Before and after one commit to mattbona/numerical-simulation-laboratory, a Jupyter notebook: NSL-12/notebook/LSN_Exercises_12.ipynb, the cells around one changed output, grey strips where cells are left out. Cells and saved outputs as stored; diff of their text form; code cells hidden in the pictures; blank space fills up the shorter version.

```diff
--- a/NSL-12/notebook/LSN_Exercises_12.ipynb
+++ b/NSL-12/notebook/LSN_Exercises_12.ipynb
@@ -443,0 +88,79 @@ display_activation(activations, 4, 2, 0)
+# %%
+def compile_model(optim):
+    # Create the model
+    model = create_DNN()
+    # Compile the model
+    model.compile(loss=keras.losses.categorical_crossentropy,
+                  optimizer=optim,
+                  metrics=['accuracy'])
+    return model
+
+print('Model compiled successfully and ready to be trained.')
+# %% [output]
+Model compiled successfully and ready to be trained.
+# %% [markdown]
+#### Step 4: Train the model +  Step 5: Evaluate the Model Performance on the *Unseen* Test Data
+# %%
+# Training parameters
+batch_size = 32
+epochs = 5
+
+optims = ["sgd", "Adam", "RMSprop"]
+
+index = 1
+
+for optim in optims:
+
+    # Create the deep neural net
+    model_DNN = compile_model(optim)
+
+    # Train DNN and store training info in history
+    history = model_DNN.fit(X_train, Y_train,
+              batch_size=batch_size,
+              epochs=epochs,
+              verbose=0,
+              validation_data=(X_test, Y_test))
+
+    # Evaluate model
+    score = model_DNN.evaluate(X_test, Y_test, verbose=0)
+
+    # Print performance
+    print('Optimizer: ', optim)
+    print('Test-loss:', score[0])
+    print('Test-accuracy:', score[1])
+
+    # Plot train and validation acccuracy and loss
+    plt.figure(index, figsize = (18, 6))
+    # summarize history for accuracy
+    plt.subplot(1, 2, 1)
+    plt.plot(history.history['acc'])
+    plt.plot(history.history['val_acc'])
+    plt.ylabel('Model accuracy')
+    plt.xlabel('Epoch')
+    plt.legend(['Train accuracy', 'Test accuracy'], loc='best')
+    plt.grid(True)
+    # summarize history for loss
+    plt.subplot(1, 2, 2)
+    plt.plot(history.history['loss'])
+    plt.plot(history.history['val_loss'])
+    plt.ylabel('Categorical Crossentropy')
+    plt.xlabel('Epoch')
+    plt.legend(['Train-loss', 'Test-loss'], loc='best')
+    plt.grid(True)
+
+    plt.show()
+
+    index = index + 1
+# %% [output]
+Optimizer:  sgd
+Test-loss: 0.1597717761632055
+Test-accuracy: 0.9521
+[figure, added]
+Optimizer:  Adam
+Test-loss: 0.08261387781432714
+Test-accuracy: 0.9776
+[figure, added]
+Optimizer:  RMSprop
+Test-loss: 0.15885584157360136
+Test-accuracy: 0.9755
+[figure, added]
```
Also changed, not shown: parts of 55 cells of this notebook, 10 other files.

=-=-=

● **Your goal**
From the listing above, find the number of lines with the word "accuracy" in them. Answer with the number only.

● **Exercise response**
8